The person left who asked, “Are you okay?”

So I helped the woman stand up. She was dazed and held her bruised cheek.

Are you lightheaded? Are you traveling alone?

I’m alone,” she whimpered. “And I’m worried about my knee.”

I gave her a wet paper towel for her cheek, and held her arm as she limped to her nearby departure gate. When I told the gate attendant what happened and asked for ice to put on the woman’s cheek, she took immediate action. She filed a report, and sent for a paramedic to look at the woman’s knee.

I walked away, glad I had taken the time to assist her.

While I waited for my plane to depart, I smiled at strangers and exchanged pleasantries.

When I sat down in the plane, the woman next to me talked nonstop about her life including some painful memories. Even the flight attendant talked with us, telling us about her parents who had escaped Phnom Penh, Cambodia in the 1970’s.

As our plane landed in Texas, I thought about the people I’d met that day.

Why was I surprised?

When I’d driven to the airport that morning, I’d prayed for God to give me His eyes and ears. I wanted to be available to people rather than isolate myself in a book. Wasn’t it just like the Lord to answer my prayers beyond my expectations.

What and Who am I missing when I rush through my days in my self-absorbed world?

Who knew there were so many friendly people in the world?

Which made me think of this story:

      An old man sat outside the walls of a great city. When travelers approached, they would ask the old man, “What kinds of people live in this city?”

      The old man would answer, “What kind of people live in the place where you came from?”

      If the travelers answered, “Only bad people live in the place where we came from,” the old man would reply, “Continue on; you will find only bad people here.”

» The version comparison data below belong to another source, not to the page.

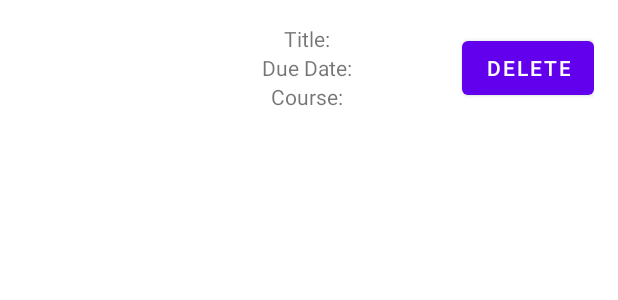
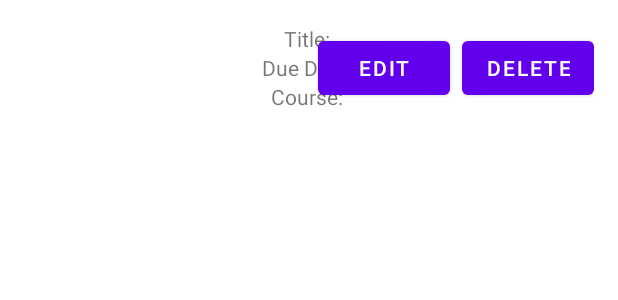
Before and after one commit to samcarozzi/Project1_2340, an Android app: the layout assignment_item.xml on its own in the app's theme, with its tools: preview values and no code run, on a phone screen of 412 x 824 dp. Shown: the top 300 px of the screen. Run offline under Robolectric (Android 15) with nearby library versions, the phone set to English and light mode, and no system bars.

```diff
--- a/app/src/main/res/layout/assignment_item.xml
+++ b/app/src/main/res/layout/assignment_item.xml
@@ -41,4 +41,14 @@
         app:layout_constraintEnd_toEndOf="parent"
         app:layout_constraintTop_toTopOf="parent"
         app:layout_constraintBottom_toBottomOf="parent"/>
+
+    <Button
+        android:id="@+id/assignmentEditButton"
+        android:layout_width="wrap_content"
+        android:layout_height="wrap_content"
+        android:text="Edit"
+        app:layout_constraintTop_toTopOf="parent"
+        app:layout_constraintBottom_toBottomOf="parent"
+        app:layout_constraintEnd_toStartOf="@id/assignmentDeleteButton"
+        android:layout_marginEnd="8dp"/>
 </androidx.constraintlayout.widget.ConstraintLayout>
```
Also changed, not shown: app/src/main/java/com/example/project1/ui/GTAssignment/GTAssignmentsAdapter.java (+25 -0 lines), app/src/main/java/com/example/project1/ui/assignment/AssignmentFragment.java (+16 -0 lines).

      But if the travelers answered, “Good people live in the place where we came from,” then the old man would say, “Enter, for here too, you will find only good people.” ~Author unknown

Put on the Oxygen Mask

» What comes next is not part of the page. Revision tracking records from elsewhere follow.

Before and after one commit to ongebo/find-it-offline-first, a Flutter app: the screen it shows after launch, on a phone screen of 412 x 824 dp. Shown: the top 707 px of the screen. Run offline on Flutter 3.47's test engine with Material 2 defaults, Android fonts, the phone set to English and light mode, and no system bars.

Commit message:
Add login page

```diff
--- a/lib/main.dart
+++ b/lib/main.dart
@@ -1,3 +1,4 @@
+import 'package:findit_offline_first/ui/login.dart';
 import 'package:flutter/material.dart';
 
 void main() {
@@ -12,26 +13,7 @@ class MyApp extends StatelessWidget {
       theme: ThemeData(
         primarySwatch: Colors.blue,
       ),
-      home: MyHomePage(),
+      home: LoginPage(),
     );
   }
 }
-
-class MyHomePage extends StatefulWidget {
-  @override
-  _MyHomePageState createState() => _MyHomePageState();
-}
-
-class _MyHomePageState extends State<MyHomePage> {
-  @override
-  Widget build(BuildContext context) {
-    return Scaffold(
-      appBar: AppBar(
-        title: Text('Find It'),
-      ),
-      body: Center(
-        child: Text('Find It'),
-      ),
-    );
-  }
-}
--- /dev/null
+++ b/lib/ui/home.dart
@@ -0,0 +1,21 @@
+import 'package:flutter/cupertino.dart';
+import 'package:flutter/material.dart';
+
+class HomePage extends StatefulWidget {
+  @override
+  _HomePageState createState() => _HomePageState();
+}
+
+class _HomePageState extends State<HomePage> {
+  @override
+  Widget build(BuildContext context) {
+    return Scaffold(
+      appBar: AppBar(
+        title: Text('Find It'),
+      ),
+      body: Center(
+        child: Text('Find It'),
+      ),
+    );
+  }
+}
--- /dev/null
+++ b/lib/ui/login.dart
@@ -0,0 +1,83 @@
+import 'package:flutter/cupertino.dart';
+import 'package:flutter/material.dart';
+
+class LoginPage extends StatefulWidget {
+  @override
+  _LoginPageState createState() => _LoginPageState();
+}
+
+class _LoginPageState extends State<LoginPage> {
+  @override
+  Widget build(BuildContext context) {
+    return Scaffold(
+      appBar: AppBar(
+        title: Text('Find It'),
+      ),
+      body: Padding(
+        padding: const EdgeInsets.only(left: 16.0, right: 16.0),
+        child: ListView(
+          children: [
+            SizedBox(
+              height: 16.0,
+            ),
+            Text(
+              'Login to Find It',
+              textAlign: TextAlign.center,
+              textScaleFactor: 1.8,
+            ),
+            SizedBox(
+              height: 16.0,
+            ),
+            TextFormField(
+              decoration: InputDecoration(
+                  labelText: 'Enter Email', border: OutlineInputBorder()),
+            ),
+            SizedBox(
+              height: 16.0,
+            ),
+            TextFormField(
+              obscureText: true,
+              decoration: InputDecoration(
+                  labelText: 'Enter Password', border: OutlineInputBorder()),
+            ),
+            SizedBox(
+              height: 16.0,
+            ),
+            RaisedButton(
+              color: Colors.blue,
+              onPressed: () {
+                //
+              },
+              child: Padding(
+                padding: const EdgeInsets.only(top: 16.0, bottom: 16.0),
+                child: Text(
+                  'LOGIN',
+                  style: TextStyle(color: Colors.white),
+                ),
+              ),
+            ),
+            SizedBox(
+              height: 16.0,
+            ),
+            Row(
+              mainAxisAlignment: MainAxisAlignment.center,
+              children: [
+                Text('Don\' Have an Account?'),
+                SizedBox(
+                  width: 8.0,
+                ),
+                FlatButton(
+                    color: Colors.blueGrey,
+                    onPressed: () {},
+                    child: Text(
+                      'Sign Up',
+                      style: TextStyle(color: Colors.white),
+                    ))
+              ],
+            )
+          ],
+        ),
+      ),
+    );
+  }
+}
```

By Saturday morning, I was tapped out.

All week, I had been with people. Serving some. Listening to others vent. Now I needed to visit jail for one-on-one counseling, but I had nothing left to give.

My head pounded. My body was like a limp rag. How can I share the gospel when I can barely remember my name? I had to reschedule.

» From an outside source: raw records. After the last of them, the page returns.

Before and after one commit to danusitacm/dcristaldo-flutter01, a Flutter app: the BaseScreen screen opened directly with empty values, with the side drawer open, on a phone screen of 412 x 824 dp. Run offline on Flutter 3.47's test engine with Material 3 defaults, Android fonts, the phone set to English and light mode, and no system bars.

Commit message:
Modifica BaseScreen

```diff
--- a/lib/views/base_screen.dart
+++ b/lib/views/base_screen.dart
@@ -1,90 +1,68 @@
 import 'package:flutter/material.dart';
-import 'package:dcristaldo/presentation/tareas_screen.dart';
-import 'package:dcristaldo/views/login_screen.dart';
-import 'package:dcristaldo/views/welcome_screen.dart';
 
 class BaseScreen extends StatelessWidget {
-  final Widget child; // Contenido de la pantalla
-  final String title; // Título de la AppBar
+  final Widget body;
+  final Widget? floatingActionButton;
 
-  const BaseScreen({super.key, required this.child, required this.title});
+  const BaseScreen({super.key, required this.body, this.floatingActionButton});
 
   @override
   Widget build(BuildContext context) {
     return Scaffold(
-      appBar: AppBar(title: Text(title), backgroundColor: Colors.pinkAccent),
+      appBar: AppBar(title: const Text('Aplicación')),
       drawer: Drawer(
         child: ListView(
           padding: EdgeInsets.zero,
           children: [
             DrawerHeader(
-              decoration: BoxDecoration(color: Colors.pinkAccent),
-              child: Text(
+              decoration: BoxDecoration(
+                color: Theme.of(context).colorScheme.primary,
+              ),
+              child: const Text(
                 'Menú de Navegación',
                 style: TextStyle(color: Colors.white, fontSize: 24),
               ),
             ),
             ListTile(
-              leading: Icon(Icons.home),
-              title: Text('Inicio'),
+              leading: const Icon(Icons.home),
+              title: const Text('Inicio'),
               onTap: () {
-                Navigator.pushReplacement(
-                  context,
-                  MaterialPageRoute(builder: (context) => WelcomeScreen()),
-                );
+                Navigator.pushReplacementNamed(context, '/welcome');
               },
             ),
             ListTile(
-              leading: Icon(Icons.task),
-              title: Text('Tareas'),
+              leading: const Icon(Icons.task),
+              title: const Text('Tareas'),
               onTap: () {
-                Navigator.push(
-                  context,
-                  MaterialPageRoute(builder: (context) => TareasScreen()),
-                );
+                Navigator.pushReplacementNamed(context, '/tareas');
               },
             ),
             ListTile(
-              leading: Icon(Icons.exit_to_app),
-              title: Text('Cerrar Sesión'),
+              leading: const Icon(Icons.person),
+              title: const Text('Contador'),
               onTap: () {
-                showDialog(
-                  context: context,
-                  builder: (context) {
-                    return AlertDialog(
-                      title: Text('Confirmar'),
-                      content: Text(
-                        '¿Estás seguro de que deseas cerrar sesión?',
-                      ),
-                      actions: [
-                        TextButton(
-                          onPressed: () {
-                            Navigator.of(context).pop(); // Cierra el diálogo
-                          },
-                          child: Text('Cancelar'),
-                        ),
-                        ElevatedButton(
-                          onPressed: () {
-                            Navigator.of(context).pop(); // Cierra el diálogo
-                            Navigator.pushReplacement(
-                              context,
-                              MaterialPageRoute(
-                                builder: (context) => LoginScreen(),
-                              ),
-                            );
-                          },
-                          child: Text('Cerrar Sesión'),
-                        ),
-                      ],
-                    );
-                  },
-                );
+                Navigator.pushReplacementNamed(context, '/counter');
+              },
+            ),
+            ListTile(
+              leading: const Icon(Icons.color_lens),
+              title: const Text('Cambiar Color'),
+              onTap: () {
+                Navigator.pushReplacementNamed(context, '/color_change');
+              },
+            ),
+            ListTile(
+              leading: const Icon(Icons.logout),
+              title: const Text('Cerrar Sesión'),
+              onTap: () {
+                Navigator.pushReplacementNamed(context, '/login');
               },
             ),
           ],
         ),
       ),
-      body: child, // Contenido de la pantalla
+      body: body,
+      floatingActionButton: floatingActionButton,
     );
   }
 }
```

Too often, helping humanity seems more exhausting than yard work or housework. My back may ache as I pull weeds or push a mop, but I’m on autopilot. At the end of the task, I feel productive, even energized.

When it comes to people, particularly listening to their problems, I’m drained. That’s because I absorb people’s moods like a sponge. Think I can fix them. Fall back into people pleasing.

“You’re an answer to prayer,” someone told me, after I resolved her problem. Now I have the problem.

Practically speaking, I must:

Set boundaries

Stop rescuing

Say NO…without guilt.

Spiritually speaking, I must:

Meditate on the Word

Ask for Wisdom

Obey God’s Will 

   In Mark 1: 21-38, Jesus spent the day in Capernaum healing many people with various diseases, and casting out demons. Verse 33 says “the whole city had gathered at the door.” So how did Jesus avoid burn out?

 Verse 35:  “And in the early morning, while it was still dark, He arose and went out to a lonely place, and was praying there.” 

Simon hunts for Jesus and says, everyone is looking for you.” But prayer was a priority. Jesus understood His purpose (verse 38) and wasn’t going to be derailed by everyone’s demands.

If Jesus, in his humanity, had to pray and seek the Father’s will, then I must:

  • Have the mind of Christ so I can…
  • Have a sacrificial servant’s heart so I can…
  • Have His love and strength to help others without sabotaging myself. 

Bottom line, I must:

Remember prayer gives me a right perspective so I can respond properly to my relationships and problems. 

In other words, “Put on your own oxygen mask before helping others.”

And take a deep spiritual breath.